§ DIRECTIONS
Copying task for the records below: reproduce each one exactly and drop the pictures.

*** INPUT Section Begins ***

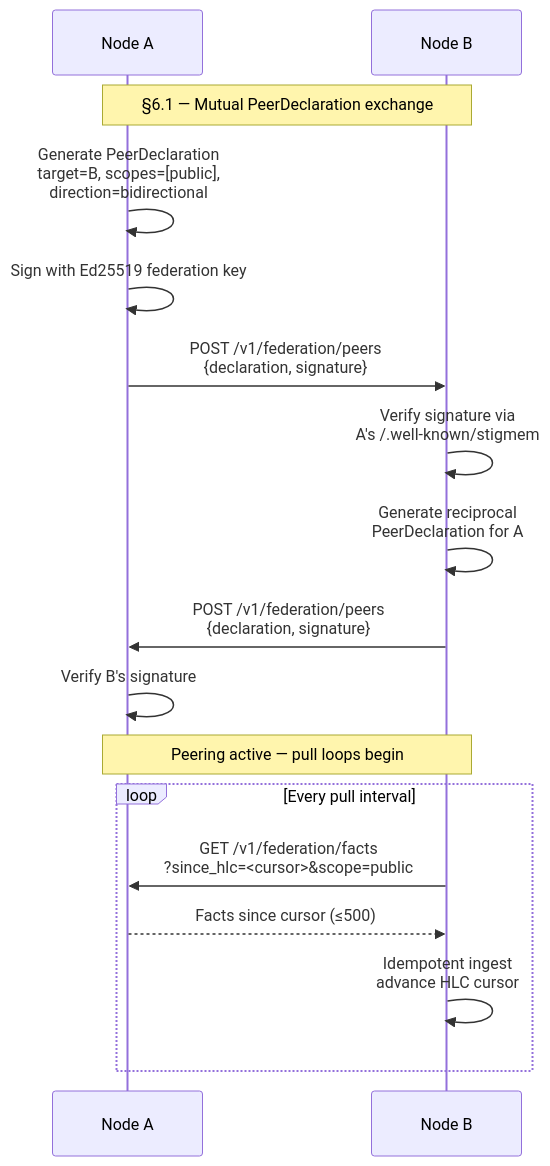
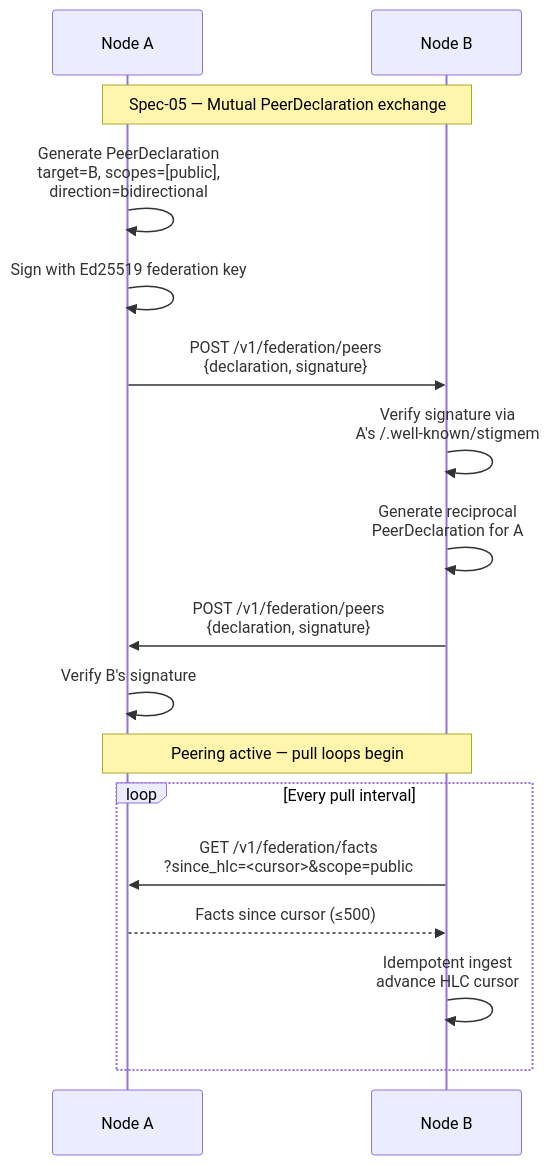
One commit to eidetic-labs/stigmem changed the second of 3 diagrams in docs/docs/reference/architecture/federated-network.md. Above: the diagram before and after it, drawn with Mermaid. The commit also changed other lines of this file and 19 other files, not shown here.

````diff
--- a/docs/docs/reference/architecture/federated-network.md
+++ b/docs/docs/reference/architecture/federated-network.md
@@ -40,23 +40,23 @@
 ```mermaid
 sequenceDiagram
     participant A as Node A
     participant B as Node B
 
-    Note over A,B: §6.1 — Mutual PeerDeclaration exchange
+    Note over A,B: Spec-05 — Mutual PeerDeclaration exchange
 
     A->>A: Generate PeerDeclaration<br/>target=B, scopes=[public],<br/>direction=bidirectional
     A->>A: Sign with Ed25519 federation key
     A->>B: POST /v1/federation/peers<br/>{declaration, signature}
     B->>B: Verify signature via<br/>A's /.well-known/stigmem
     B->>B: Generate reciprocal<br/>PeerDeclaration for A
     B->>A: POST /v1/federation/peers<br/>{declaration, signature}
     A->>A: Verify B's signature
 
     Note over A,B: Peering active — pull loops begin
 
     loop Every pull interval
         B->>A: GET /v1/federation/facts<br/>?since_hlc=<cursor>&scope=public
         A-->>B: Facts since cursor (≤500)
         B->>B: Idempotent ingest<br/>advance HLC cursor
     end
 ```
````
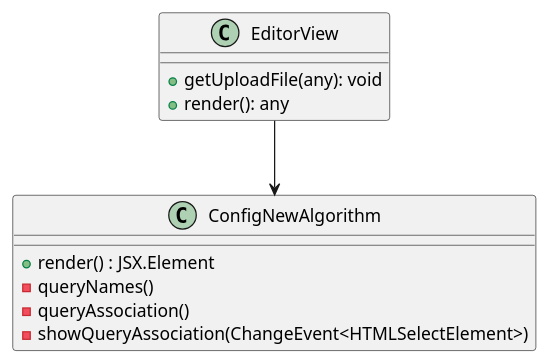
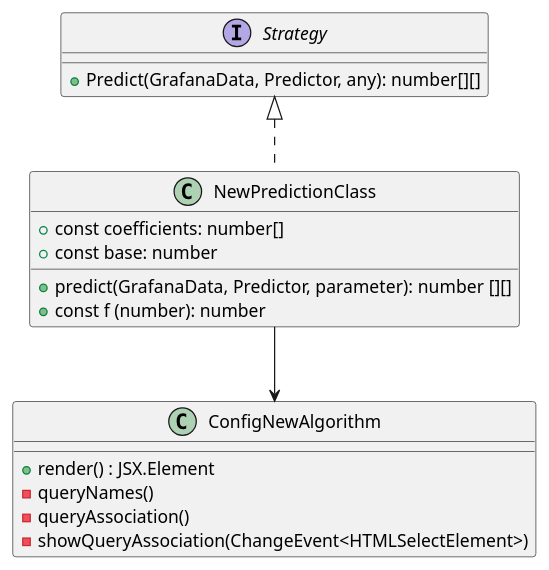
Before and after one commit to sofiabononi/project-docs: the diagram in esterni/diagrammi/diagrammi-grafana-plugin/src/newconfig.plantuml, drawn with PlantUML. The commit also changed 10 other files, not shown here.

Commit message:
docs: correggi diagrammi plugin

```diff
--- a/esterni/diagrammi/diagrammi-grafana-plugin/src/newconfig.plantuml
+++ b/esterni/diagrammi/diagrammi-grafana-plugin/src/newconfig.plantuml
@@ -1,19 +1,28 @@
 @startuml GrafanaClasses
 
 
-class EditorView{
-    + getUploadFile(any): void
-    + render(): any
+interface Strategy{
+  + Predict(GrafanaData, Predictor, any): number[][]
 }
 
+
+
+
+class NewPredictionClass implements Strategy{
+  + const coefficients: number[]
+  + const base: number
+  + predict(GrafanaData, Predictor, parameter): number [][]
+  + const f (number): number
+
+}
 
 class ConfigNewAlgorithm {
   + render() : JSX.Element
   - queryNames()
   - queryAssociation()
   - showQueryAssociation(ChangeEvent<HTMLSelectElement>)
 }
 
-EditorView --> ConfigNewAlgorithm
+NewPredictionClass-->ConfigNewAlgorithm
 
 @enduml
```
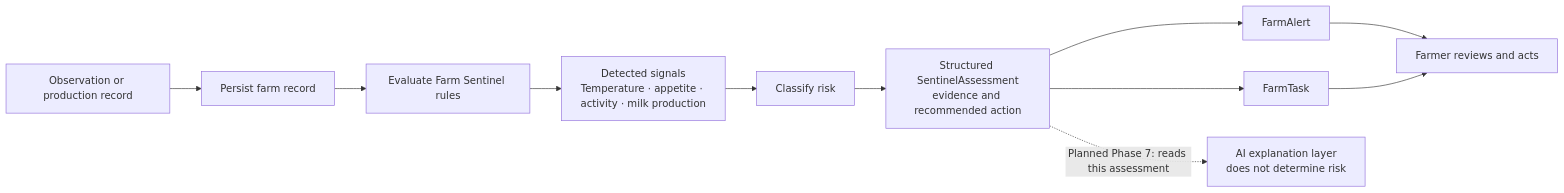
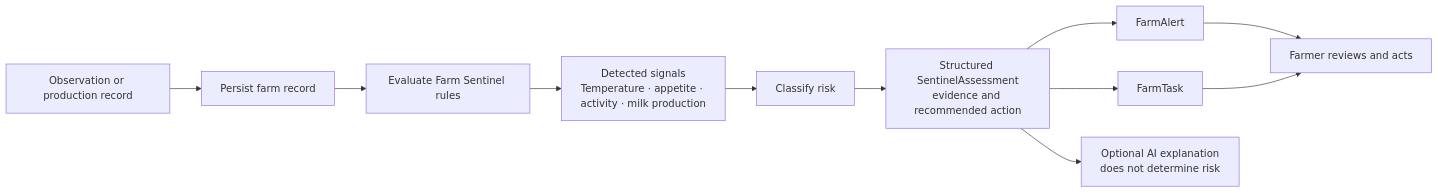
Before and after one commit to gethsun1/mavuno: the first of 2 diagrams in README.md, drawn with Mermaid. The commit also changed other lines of this file and 1 other file, not shown here.

````diff
--- a/README.md
+++ b/README.md
@@ -13,13 +13,13 @@
 ```mermaid
 flowchart LR
   Observation["Observation or production record"] --> Persist["Persist farm record"]
   Persist --> Evaluate["Evaluate Farm Sentinel rules"]
   Evaluate --> Signals["Detected signals<br/>Temperature · appetite · activity · milk production"]
   Signals --> Risk["Classify risk"]
   Risk --> Assessment["Structured SentinelAssessment<br/>evidence and recommended action"]
   Assessment --> Alert["FarmAlert"]
   Assessment --> Task["FarmTask"]
   Alert --> Farmer["Farmer reviews and acts"]
   Task --> Farmer
-  Assessment -. "Planned Phase 7: reads this assessment" .-> Explanation["AI explanation layer<br/>does not determine risk"]
+  Assessment --> Explanation["Optional AI explanation<br/>does not determine risk"]
 ```
````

*** INPUT Section Ends ***

§ ANSWER BOX
One commit to eidetic-labs/stigmem changed the second of 3 diagrams in docs/docs/reference/architecture/federated-network.md. Above: the diagram before and after it, drawn with Mermaid. The commit also changed other lines of this file and 19 other files, not shown here.

````diff
--- a/docs/docs/reference/architecture/federated-network.md
+++ b/docs/docs/reference/architecture/federated-network.md
@@ -40,23 +40,23 @@
 ```mermaid
 sequenceDiagram
     participant A as Node A
     participant B as Node B
 
-    Note over A,B: §6.1 — Mutual PeerDeclaration exchange
+    Note over A,B: Spec-05 — Mutual PeerDeclaration exchange
 
     A->>A: Generate PeerDeclaration<br/>target=B, scopes=[public],<br/>direction=bidirectional
     A->>A: Sign with Ed25519 federation key
     A->>B: POST /v1/federation/peers<br/>{declaration, signature}
     B->>B: Verify signature via<br/>A's /.well-known/stigmem
     B->>B: Generate reciprocal<br/>PeerDeclaration for A
     B->>A: POST /v1/federation/peers<br/>{declaration, signature}
     A->>A: Verify B's signature
 
     Note over A,B: Peering active — pull loops begin
 
     loop Every pull interval
         B->>A: GET /v1/federation/facts<br/>?since_hlc=<cursor>&scope=public
         A-->>B: Facts since cursor (≤500)
         B->>B: Idempotent ingest<br/>advance HLC cursor
     end
 ```
````
Before and after one commit to sofiabononi/project-docs: the diagram in esterni/diagrammi/diagrammi-grafana-plugin/src/newconfig.plantuml, drawn with PlantUML. The commit also changed 10 other files, not shown here.

Commit message:
docs: correggi diagrammi plugin

```diff
--- a/esterni/diagrammi/diagrammi-grafana-plugin/src/newconfig.plantuml
+++ b/esterni/diagrammi/diagrammi-grafana-plugin/src/newconfig.plantuml
@@ -1,19 +1,28 @@
 @startuml GrafanaClasses
 
 
-class EditorView{
-    + getUploadFile(any): void
-    + render(): any
+interface Strategy{
+  + Predict(GrafanaData, Predictor, any): number[][]
 }
 
+
+
+
+class NewPredictionClass implements Strategy{
+  + const coefficients: number[]
+  + const base: number
+  + predict(GrafanaData, Predictor, parameter): number [][]
+  + const f (number): number
+
+}
 
 class ConfigNewAlgorithm {
   + render() : JSX.Element
   - queryNames()
   - queryAssociation()
   - showQueryAssociation(ChangeEvent<HTMLSelectElement>)
 }
 
-EditorView --> ConfigNewAlgorithm
+NewPredictionClass-->ConfigNewAlgorithm
 
 @enduml
```
Before and after one commit to gethsun1/mavuno: the first of 2 diagrams in README.md, drawn with Mermaid. The commit also changed other lines of this file and 1 other file, not shown here.

````diff
--- a/README.md
+++ b/README.md
@@ -13,13 +13,13 @@
 ```mermaid
 flowchart LR
   Observation["Observation or production record"] --> Persist["Persist farm record"]
   Persist --> Evaluate["Evaluate Farm Sentinel rules"]
   Evaluate --> Signals["Detected signals<br/>Temperature · appetite · activity · milk production"]
   Signals --> Risk["Classify risk"]
   Risk --> Assessment["Structured SentinelAssessment<br/>evidence and recommended action"]
   Assessment --> Alert["FarmAlert"]
   Assessment --> Task["FarmTask"]
   Alert --> Farmer["Farmer reviews and acts"]
   Task --> Farmer
-  Assessment -. "Planned Phase 7: reads this assessment" .-> Explanation["AI explanation layer<br/>does not determine risk"]
+  Assessment --> Explanation["Optional AI explanation<br/>does not determine risk"]
 ```
````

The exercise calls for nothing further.